## TASK PROMPT
Tally the lines below containing "README" and report only the total.

## SOURCE DATA
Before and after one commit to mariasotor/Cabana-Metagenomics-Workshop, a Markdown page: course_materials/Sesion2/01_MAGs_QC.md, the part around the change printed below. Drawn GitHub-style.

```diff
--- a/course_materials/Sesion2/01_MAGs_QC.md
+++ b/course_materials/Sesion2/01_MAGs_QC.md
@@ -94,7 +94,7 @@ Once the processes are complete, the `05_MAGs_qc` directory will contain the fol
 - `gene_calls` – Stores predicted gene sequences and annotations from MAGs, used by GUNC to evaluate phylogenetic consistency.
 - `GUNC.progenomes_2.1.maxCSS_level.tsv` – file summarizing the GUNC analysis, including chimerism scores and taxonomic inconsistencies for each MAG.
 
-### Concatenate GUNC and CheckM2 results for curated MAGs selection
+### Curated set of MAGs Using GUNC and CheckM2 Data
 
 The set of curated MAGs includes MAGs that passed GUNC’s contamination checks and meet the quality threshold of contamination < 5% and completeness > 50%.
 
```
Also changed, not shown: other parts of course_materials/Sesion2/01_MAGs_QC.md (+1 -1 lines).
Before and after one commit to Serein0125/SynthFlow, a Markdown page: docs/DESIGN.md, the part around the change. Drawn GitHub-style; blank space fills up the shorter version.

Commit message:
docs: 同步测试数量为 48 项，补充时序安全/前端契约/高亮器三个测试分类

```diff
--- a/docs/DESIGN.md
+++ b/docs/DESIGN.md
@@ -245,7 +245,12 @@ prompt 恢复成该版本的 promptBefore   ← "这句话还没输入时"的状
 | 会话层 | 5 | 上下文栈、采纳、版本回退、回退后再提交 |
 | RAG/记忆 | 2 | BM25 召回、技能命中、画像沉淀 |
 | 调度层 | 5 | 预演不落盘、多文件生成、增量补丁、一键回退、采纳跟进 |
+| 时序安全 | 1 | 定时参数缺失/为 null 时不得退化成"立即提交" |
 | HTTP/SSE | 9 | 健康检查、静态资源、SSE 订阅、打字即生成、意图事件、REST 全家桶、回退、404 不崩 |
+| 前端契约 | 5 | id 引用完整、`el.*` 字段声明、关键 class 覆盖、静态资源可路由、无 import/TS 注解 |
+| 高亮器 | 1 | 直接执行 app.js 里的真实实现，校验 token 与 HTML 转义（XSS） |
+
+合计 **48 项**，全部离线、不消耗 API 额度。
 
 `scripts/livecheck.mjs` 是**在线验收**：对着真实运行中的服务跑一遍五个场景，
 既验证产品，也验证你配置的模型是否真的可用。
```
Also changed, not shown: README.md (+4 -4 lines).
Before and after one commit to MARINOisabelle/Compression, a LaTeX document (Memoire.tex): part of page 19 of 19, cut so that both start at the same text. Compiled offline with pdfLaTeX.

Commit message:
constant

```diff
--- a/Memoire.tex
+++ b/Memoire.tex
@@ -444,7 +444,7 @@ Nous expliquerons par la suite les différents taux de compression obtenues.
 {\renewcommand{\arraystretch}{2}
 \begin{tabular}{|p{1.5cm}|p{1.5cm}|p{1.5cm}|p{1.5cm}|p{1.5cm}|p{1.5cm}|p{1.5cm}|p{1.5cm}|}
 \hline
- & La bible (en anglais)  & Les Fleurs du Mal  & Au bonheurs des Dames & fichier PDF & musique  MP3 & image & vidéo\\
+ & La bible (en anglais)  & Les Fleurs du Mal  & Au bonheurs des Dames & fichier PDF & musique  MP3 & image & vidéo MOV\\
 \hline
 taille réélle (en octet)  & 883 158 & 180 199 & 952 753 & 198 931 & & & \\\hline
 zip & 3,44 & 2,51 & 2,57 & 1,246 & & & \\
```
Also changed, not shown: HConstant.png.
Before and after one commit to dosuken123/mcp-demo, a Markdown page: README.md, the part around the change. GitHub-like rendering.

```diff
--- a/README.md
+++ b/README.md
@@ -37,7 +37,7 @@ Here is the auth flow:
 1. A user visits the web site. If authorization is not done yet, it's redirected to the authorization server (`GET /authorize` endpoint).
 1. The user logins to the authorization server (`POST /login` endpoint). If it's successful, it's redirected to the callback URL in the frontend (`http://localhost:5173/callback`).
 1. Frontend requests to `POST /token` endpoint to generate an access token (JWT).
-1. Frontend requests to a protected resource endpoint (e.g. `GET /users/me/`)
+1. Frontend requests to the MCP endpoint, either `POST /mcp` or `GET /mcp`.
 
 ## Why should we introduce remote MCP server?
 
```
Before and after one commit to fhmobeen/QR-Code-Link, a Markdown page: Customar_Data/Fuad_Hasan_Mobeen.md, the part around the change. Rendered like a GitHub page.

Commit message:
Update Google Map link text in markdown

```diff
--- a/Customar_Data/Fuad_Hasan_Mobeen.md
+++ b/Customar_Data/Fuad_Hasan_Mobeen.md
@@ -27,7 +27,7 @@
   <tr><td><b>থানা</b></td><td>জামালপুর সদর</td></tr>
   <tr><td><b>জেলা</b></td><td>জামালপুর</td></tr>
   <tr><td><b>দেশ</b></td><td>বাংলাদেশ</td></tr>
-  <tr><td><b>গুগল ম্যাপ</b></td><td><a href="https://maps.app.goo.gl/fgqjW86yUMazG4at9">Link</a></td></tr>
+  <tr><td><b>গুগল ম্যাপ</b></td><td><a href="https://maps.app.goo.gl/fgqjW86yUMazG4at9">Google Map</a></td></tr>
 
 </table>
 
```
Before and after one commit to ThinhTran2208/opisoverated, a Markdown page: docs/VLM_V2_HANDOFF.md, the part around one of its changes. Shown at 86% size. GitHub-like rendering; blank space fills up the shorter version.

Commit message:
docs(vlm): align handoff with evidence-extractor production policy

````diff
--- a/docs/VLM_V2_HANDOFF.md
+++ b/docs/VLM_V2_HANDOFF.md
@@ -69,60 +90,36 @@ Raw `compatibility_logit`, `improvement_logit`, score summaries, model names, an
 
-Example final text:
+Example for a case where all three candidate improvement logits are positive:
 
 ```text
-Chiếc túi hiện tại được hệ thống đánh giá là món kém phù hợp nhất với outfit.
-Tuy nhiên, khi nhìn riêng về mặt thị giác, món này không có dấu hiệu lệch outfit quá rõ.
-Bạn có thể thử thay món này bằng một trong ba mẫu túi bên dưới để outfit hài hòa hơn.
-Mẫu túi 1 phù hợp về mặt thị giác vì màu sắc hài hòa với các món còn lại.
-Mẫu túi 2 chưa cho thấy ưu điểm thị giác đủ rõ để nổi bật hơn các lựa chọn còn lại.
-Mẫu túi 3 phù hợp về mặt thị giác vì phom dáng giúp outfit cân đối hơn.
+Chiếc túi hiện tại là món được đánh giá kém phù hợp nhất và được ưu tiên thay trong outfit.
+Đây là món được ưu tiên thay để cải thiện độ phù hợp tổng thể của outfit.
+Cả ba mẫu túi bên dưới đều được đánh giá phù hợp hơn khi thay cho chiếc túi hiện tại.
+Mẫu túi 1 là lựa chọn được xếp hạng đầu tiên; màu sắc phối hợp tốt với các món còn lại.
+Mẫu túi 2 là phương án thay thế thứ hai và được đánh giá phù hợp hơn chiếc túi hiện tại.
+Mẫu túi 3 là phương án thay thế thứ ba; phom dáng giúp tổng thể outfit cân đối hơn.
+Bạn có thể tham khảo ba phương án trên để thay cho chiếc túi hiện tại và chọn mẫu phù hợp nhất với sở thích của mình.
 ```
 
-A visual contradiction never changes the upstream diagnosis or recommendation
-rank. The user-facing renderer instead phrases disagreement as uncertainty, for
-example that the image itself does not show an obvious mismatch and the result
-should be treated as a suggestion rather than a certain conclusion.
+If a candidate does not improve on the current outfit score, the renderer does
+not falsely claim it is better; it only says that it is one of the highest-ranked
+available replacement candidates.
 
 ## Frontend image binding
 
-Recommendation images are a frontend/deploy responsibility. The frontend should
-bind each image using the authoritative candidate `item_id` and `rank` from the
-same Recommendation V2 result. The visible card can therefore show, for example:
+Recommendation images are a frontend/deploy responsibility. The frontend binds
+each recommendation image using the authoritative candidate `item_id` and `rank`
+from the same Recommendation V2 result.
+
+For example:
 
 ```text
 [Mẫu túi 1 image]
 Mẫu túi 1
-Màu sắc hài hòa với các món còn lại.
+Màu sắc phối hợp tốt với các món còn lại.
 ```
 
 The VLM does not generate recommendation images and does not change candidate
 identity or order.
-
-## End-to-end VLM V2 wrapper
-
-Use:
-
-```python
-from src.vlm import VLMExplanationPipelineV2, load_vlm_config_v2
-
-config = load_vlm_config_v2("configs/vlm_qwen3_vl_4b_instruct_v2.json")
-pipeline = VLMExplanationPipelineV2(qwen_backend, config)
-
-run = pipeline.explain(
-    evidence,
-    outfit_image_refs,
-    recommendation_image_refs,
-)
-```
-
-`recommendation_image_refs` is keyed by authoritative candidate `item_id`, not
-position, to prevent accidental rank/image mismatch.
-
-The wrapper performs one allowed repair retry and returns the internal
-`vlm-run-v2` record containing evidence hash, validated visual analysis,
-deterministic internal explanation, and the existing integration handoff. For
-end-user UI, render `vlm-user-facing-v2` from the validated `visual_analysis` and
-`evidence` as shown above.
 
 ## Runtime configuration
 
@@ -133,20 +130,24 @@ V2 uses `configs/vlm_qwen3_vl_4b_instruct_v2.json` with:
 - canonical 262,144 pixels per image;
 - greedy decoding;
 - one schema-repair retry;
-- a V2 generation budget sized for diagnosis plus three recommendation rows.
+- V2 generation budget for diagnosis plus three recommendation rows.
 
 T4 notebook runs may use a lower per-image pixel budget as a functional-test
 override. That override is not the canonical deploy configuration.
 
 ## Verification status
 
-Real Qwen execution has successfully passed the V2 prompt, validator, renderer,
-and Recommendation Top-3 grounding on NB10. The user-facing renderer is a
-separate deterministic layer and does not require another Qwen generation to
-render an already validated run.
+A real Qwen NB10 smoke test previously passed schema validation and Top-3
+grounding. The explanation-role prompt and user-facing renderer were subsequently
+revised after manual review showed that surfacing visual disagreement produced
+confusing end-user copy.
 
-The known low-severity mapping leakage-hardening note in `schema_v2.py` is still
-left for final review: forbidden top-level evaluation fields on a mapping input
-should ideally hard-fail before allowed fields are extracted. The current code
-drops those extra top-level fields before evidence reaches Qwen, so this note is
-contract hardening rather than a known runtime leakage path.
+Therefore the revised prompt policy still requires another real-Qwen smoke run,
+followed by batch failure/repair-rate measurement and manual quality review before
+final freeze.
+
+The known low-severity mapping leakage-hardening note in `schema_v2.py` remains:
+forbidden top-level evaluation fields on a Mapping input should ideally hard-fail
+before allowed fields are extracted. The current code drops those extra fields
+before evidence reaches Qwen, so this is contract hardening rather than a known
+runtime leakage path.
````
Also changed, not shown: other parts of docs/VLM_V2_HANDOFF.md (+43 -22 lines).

## ANSWER
4